• EXERCISE INSTRUCTIONS:
The expected output is the complete data, reproduced exactly.
Top of SUPPLIED DATA
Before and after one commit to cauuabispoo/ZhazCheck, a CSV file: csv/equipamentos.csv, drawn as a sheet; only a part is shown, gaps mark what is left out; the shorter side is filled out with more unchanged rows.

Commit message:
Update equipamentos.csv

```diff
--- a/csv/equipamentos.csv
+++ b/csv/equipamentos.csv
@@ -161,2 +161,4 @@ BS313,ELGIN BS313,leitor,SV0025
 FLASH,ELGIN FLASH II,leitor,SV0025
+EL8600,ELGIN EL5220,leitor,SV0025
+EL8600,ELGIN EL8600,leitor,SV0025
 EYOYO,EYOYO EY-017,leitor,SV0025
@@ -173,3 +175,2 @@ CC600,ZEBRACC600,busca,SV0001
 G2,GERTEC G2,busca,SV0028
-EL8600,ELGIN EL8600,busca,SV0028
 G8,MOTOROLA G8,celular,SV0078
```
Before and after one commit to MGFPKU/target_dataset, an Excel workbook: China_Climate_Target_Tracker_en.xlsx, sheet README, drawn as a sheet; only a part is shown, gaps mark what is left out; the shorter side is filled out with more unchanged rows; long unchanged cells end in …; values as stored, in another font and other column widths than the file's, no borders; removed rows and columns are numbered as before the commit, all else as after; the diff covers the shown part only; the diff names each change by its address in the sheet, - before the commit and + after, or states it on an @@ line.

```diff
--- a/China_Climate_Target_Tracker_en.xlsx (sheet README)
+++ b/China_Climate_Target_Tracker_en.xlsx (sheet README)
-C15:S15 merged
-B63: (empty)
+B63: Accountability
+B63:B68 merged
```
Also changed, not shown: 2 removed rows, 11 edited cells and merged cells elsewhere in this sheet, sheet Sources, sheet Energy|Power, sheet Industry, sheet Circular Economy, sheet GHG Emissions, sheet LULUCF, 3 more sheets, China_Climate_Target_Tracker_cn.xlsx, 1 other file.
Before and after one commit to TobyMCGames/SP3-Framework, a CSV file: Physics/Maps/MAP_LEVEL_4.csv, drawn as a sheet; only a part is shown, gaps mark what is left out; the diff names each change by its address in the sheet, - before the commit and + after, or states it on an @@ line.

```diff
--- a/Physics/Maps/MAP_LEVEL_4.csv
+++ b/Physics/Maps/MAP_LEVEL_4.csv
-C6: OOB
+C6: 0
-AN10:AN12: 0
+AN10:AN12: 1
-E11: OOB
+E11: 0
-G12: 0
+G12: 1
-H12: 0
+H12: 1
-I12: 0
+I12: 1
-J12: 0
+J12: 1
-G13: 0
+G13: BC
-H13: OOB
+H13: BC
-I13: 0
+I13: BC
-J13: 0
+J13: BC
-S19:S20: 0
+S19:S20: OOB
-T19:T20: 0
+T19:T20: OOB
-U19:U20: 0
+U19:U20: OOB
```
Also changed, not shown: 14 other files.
Bottom of SUPPLIED DATA
• SOLUTION TO THIS EXERCISE:
Before and after one commit to cauuabispoo/ZhazCheck, a CSV file: csv/equipamentos.csv, drawn as a sheet; only a part is shown, gaps mark what is left out; the shorter side is filled out with more unchanged rows.

Commit message:
Update equipamentos.csv

```diff
--- a/csv/equipamentos.csv
+++ b/csv/equipamentos.csv
@@ -161,2 +161,4 @@ BS313,ELGIN BS313,leitor,SV0025
 FLASH,ELGIN FLASH II,leitor,SV0025
+EL8600,ELGIN EL5220,leitor,SV0025
+EL8600,ELGIN EL8600,leitor,SV0025
 EYOYO,EYOYO EY-017,leitor,SV0025
@@ -173,3 +175,2 @@ CC600,ZEBRACC600,busca,SV0001
 G2,GERTEC G2,busca,SV0028
-EL8600,ELGIN EL8600,busca,SV0028
 G8,MOTOROLA G8,celular,SV0078
```
Before and after one commit to MGFPKU/target_dataset, an Excel workbook: China_Climate_Target_Tracker_en.xlsx, sheet README, drawn as a sheet; only a part is shown, gaps mark what is left out; the shorter side is filled out with more unchanged rows; long unchanged cells end in …; values as stored, in another font and other column widths than the file's, no borders; removed rows and columns are numbered as before the commit, all else as after; the diff covers the shown part only; the diff names each change by its address in the sheet, - before the commit and + after, or states it on an @@ line.

```diff
--- a/China_Climate_Target_Tracker_en.xlsx (sheet README)
+++ b/China_Climate_Target_Tracker_en.xlsx (sheet README)
-C15:S15 merged
-B63: (empty)
+B63: Accountability
+B63:B68 merged
```
Also changed, not shown: 2 removed rows, 11 edited cells and merged cells elsewhere in this sheet, sheet Sources, sheet Energy|Power, sheet Industry, sheet Circular Economy, sheet GHG Emissions, sheet LULUCF, 3 more sheets, China_Climate_Target_Tracker_cn.xlsx, 1 other file.
Before and after one commit to TobyMCGames/SP3-Framework, a CSV file: Physics/Maps/MAP_LEVEL_4.csv, drawn as a sheet; only a part is shown, gaps mark what is left out; the diff names each change by its address in the sheet, - before the commit and + after, or states it on an @@ line.

```diff
--- a/Physics/Maps/MAP_LEVEL_4.csv
+++ b/Physics/Maps/MAP_LEVEL_4.csv
-C6: OOB
+C6: 0
-AN10:AN12: 0
+AN10:AN12: 1
-E11: OOB
+E11: 0
-G12: 0
+G12: 1
-H12: 0
+H12: 1
-I12: 0
+I12: 1
-J12: 0
+J12: 1
-G13: 0
+G13: BC
-H13: OOB
+H13: BC
-I13: 0
+I13: BC
-J13: 0
+J13: BC
-S19:S20: 0
+S19:S20: OOB
-T19:T20: 0
+T19:T20: OOB
-U19:U20: 0
+U19:U20: OOB
```
Also changed, not shown: 14 other files.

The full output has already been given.